INFORMATION SUPPLIED:
>>
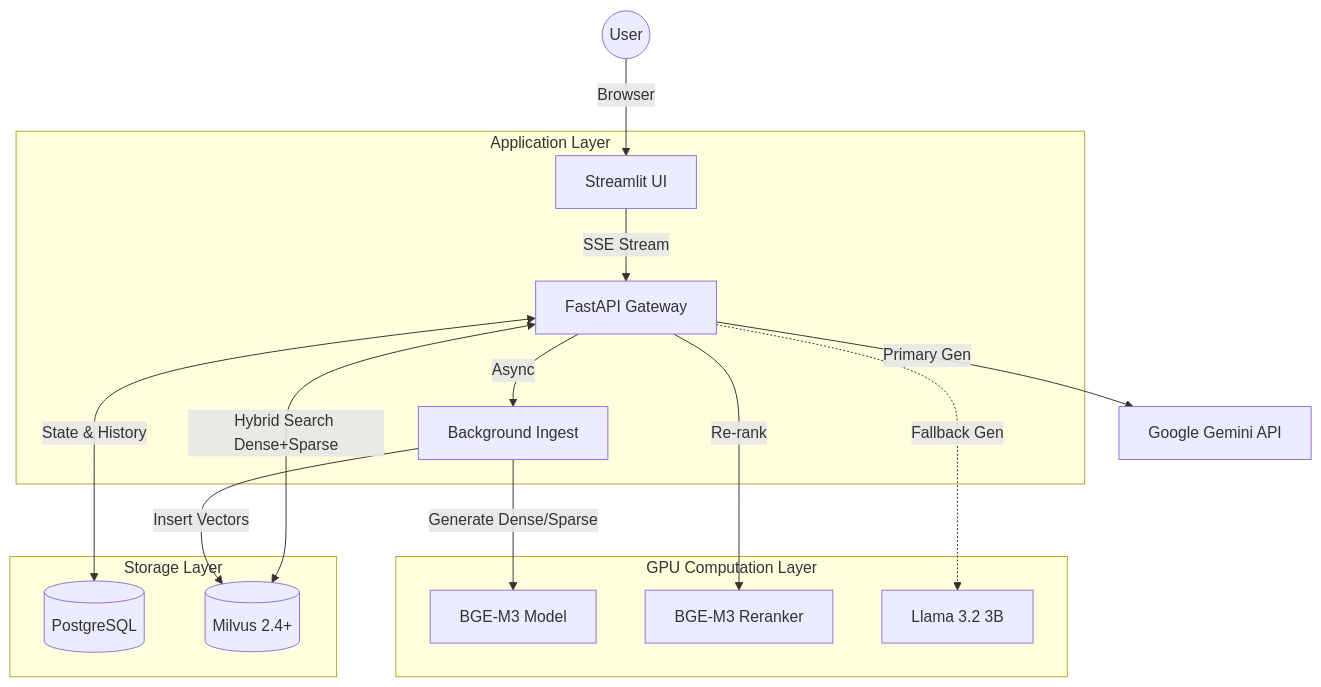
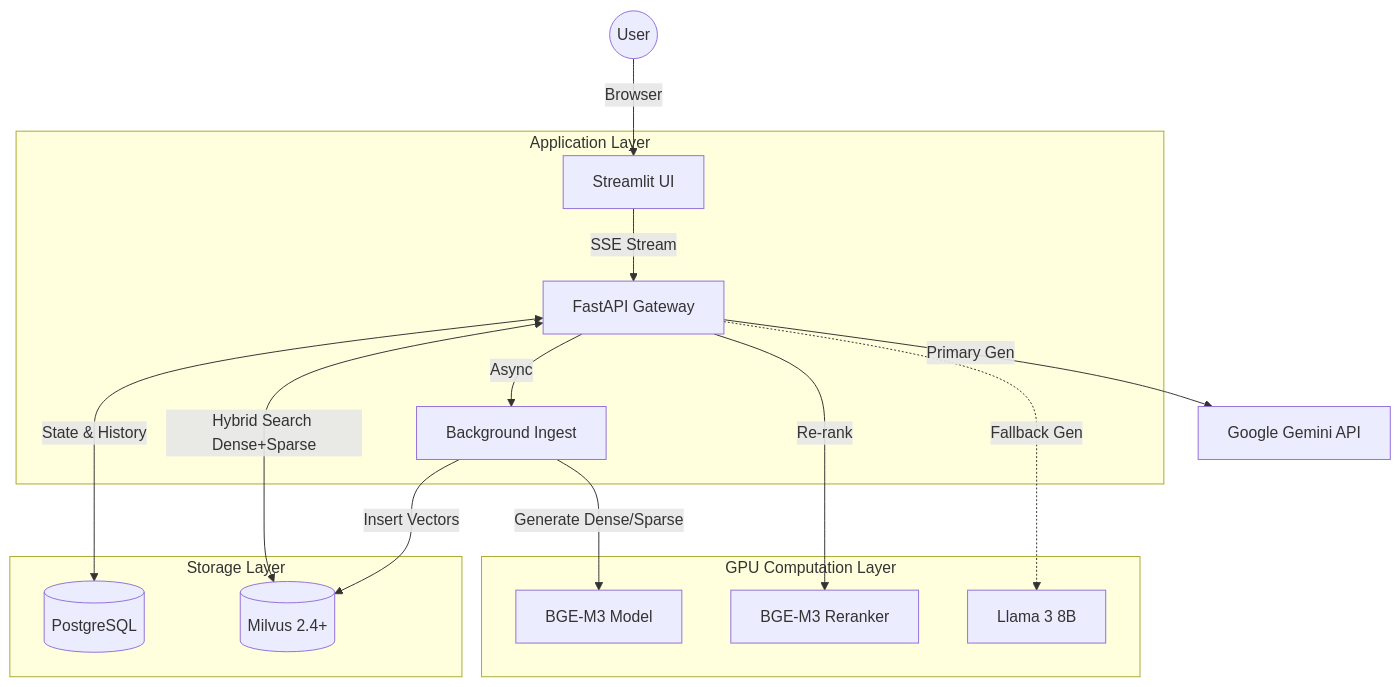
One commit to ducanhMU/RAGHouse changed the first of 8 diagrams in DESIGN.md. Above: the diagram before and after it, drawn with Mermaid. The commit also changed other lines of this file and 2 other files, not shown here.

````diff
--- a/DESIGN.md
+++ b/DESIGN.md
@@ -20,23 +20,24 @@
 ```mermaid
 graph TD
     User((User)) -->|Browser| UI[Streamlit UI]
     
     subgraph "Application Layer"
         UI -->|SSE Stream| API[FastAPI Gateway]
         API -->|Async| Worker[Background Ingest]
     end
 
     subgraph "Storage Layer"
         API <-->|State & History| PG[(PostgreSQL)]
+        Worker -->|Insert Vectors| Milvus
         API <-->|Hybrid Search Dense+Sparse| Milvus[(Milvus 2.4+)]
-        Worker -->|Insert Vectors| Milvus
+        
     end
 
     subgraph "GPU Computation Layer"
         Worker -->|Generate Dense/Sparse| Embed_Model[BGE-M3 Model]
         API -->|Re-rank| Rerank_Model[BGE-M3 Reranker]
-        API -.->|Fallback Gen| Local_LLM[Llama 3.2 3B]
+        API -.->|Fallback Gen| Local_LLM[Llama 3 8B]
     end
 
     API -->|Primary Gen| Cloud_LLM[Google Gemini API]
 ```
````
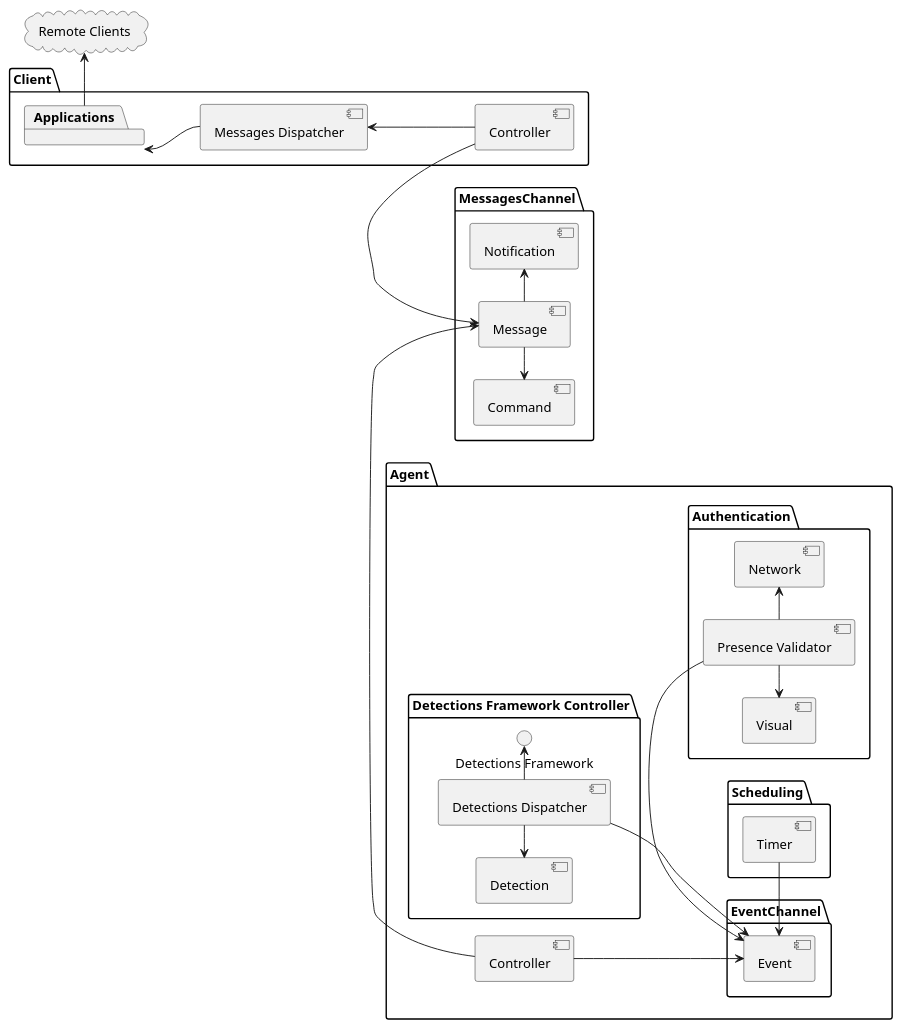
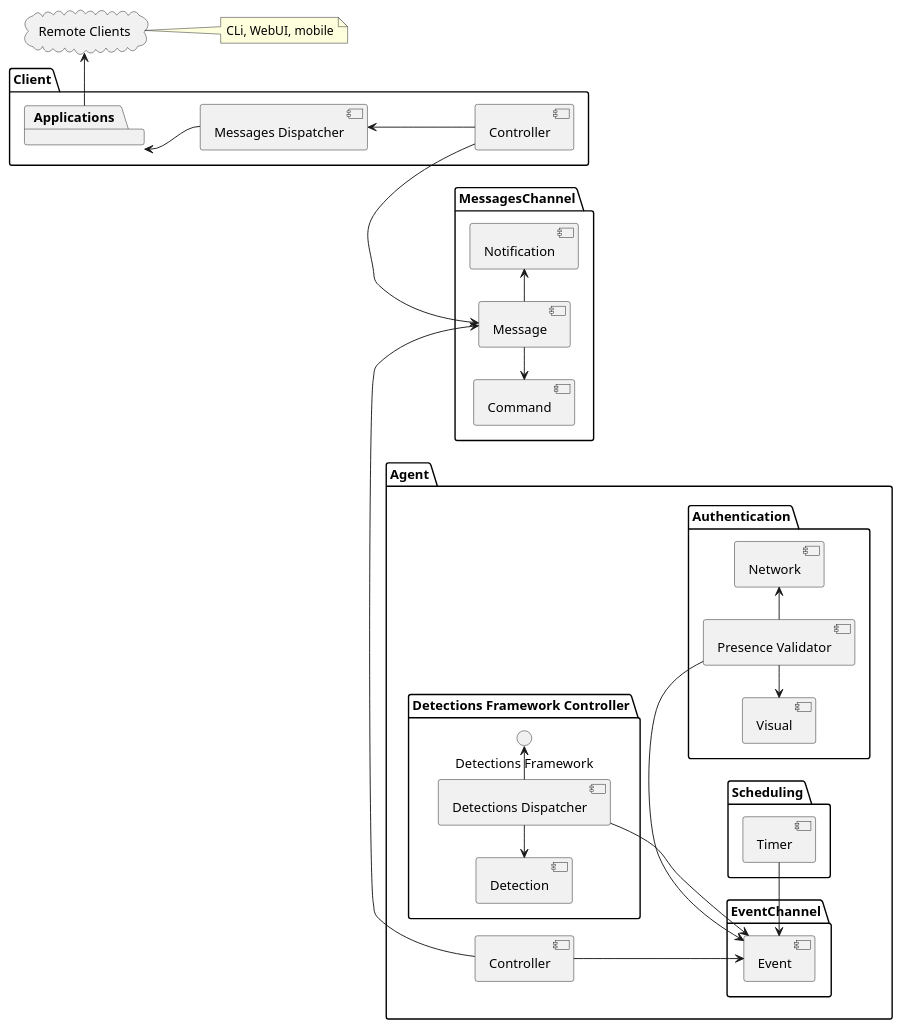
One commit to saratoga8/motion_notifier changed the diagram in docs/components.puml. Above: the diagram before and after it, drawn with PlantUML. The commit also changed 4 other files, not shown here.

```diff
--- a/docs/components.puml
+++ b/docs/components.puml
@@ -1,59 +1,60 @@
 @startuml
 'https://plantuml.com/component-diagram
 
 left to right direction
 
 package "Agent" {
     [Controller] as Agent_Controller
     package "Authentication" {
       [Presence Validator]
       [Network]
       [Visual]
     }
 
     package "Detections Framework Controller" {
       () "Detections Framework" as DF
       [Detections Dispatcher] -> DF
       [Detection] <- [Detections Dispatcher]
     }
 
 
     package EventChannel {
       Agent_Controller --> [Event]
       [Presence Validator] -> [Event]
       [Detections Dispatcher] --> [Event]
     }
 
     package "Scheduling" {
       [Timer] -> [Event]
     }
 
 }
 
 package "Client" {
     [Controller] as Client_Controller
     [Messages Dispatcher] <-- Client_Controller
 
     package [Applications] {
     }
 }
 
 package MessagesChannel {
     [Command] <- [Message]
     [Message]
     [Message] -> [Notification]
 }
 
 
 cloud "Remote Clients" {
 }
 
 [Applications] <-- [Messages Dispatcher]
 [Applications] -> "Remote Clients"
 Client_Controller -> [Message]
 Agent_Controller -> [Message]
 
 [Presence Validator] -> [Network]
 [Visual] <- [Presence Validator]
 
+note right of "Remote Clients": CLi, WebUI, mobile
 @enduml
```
<<
WHAT YOU HAVE TO DO: The string "Validator" marks the lines to copy; report each of them from the data above.

EXERCISE RESPONSE:
       [Presence Validator]
       [Presence Validator] -> [Event]
 [Presence Validator] -> [Network]
 [Visual] <- [Presence Validator]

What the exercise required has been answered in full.